▶ _AIM OF THE EXERCISE_: Using the data that follows, give the number of lines in which the word "after" occurs. Write only the number.

========

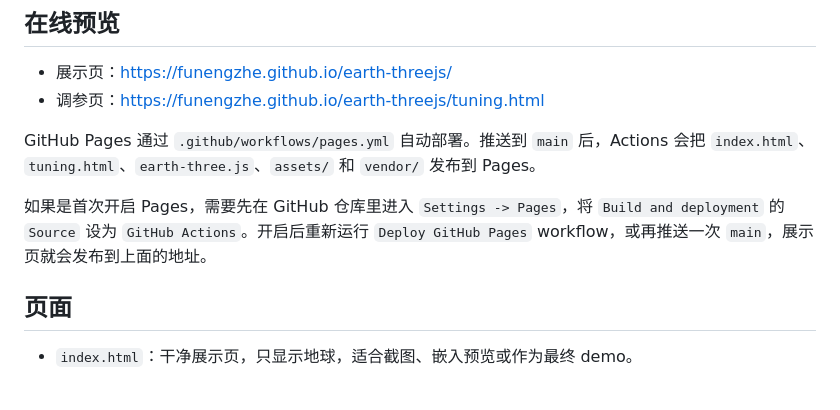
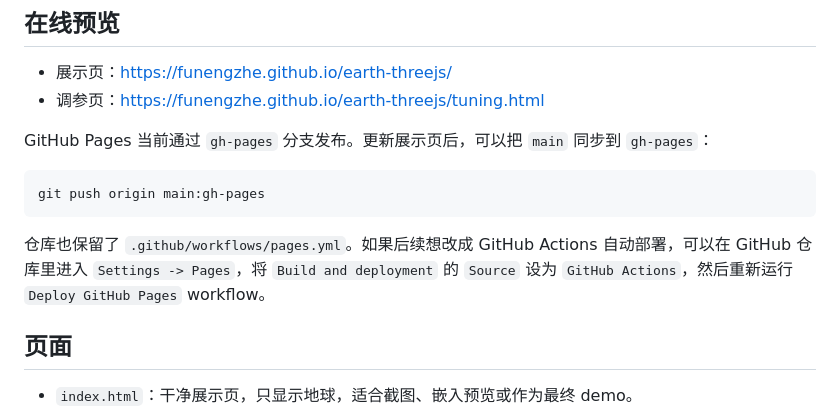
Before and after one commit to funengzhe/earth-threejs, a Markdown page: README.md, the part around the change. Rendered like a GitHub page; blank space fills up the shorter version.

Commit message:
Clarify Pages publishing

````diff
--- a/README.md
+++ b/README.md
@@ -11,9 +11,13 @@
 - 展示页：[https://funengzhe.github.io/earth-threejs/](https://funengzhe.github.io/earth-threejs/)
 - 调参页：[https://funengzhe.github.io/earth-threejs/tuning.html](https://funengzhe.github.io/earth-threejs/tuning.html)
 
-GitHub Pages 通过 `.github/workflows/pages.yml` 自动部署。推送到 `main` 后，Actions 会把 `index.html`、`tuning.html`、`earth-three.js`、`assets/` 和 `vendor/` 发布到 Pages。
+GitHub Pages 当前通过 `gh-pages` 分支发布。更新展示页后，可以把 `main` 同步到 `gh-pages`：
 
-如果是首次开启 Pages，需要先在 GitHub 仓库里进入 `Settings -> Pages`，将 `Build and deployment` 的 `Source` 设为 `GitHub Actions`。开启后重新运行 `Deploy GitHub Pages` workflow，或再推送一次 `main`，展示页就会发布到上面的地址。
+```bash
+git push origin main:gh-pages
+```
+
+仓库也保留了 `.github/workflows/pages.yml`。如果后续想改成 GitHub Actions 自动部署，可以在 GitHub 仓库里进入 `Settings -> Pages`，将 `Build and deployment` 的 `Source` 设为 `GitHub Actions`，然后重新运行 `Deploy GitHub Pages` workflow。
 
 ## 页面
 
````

========

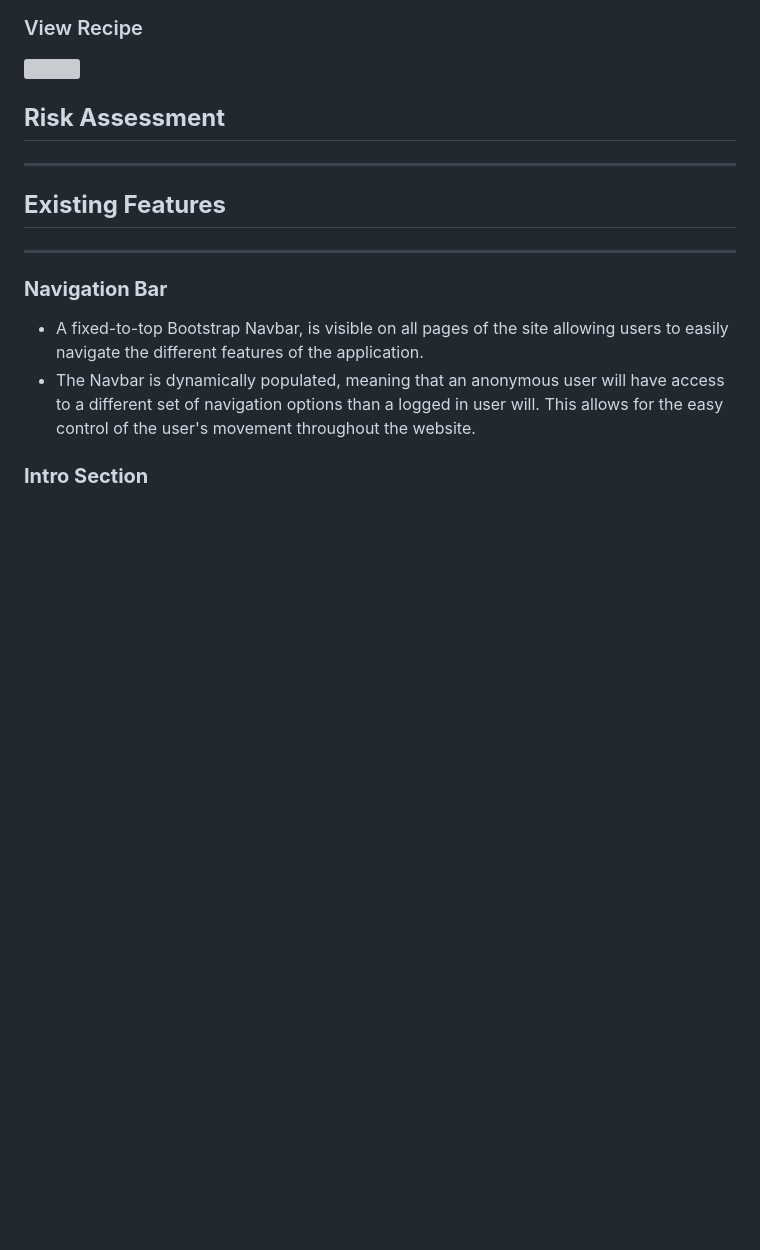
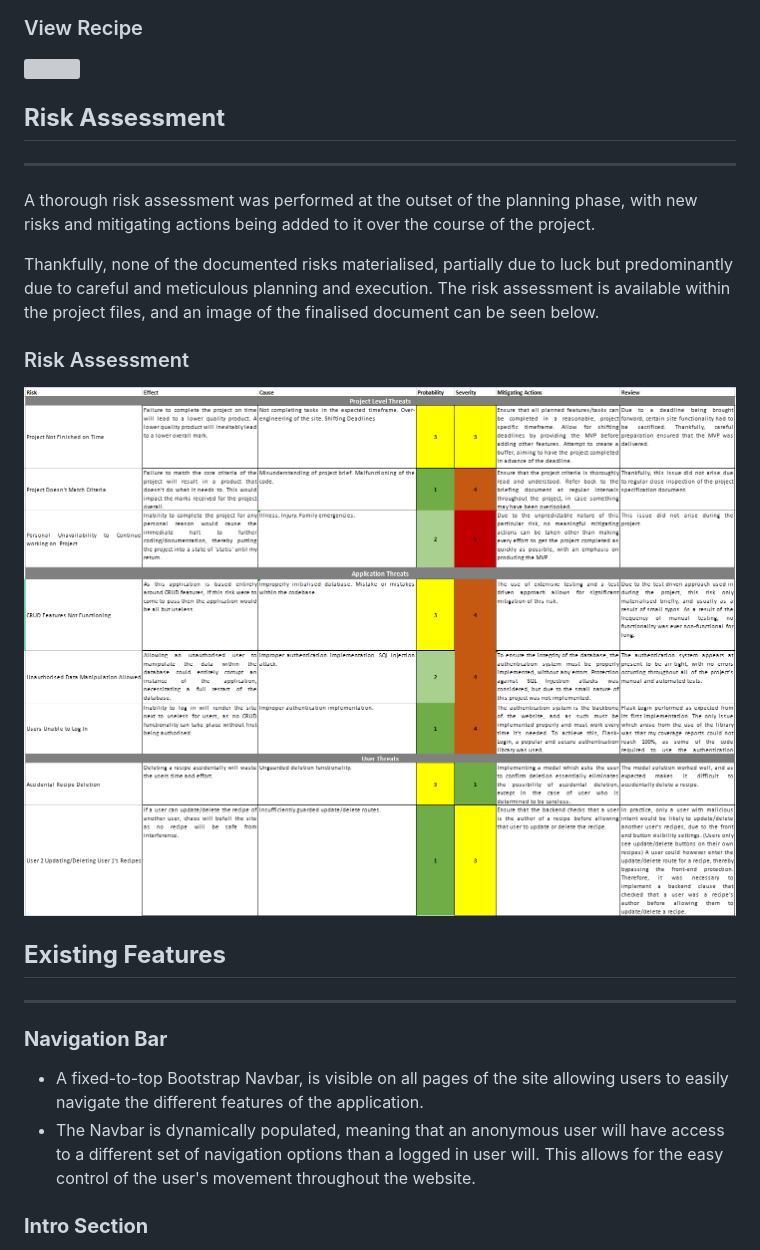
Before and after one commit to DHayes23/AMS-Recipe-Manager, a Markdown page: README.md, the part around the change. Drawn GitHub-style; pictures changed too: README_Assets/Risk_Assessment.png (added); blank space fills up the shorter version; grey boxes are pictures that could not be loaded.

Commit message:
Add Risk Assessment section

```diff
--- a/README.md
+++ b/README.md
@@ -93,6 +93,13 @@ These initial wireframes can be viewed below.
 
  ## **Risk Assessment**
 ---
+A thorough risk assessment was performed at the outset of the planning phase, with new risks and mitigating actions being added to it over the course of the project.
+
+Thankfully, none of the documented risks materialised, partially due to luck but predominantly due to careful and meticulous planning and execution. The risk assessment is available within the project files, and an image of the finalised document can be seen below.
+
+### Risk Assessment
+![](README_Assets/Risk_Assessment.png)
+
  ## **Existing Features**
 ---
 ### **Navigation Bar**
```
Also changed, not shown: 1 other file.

========

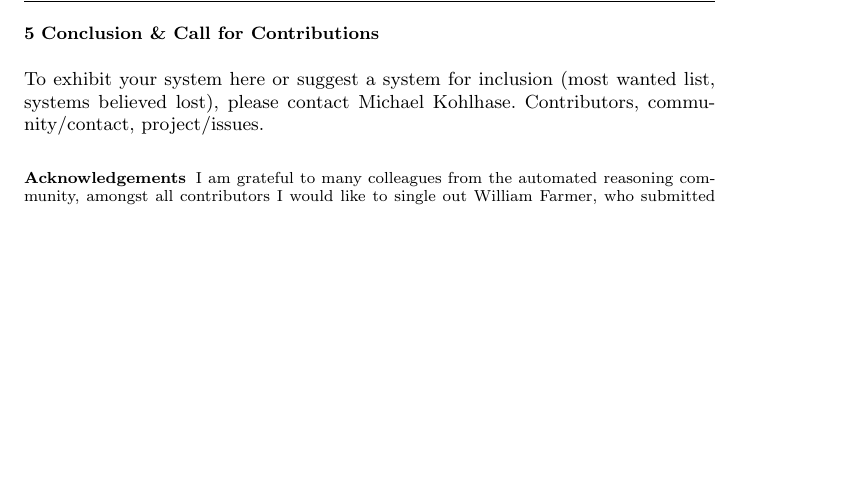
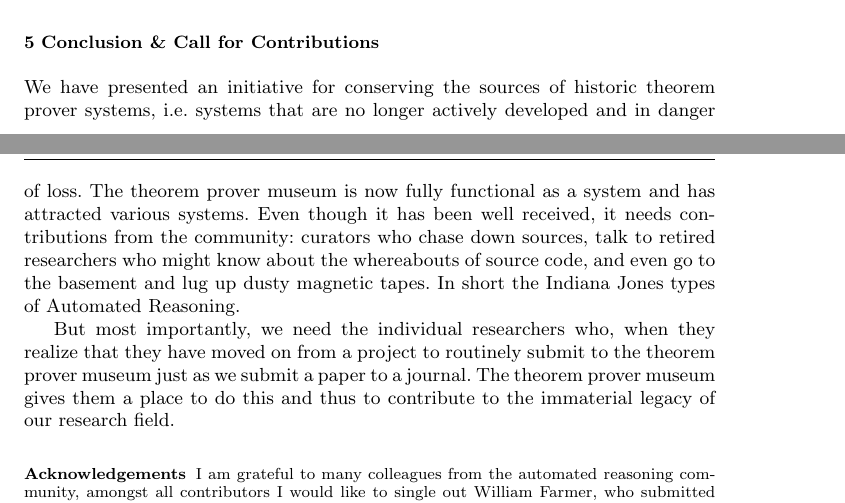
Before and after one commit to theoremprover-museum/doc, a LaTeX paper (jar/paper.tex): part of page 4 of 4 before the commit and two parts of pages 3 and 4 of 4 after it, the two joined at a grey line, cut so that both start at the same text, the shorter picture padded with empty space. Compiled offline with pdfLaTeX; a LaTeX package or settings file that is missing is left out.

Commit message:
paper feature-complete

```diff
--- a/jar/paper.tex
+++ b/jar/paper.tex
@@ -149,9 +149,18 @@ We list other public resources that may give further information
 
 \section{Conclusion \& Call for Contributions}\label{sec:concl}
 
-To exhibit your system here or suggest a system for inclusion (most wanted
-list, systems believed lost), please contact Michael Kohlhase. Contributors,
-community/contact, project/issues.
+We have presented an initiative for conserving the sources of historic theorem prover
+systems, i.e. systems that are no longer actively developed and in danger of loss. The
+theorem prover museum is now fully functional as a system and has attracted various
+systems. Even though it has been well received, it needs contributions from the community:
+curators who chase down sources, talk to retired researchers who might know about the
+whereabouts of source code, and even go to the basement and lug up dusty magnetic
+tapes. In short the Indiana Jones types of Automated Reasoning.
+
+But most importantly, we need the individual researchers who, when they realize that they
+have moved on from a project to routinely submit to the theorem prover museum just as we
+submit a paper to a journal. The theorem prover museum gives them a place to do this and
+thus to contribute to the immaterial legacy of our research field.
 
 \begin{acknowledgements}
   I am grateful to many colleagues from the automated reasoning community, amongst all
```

========

▶ _SOLUTION FOR THIS TASK_: 3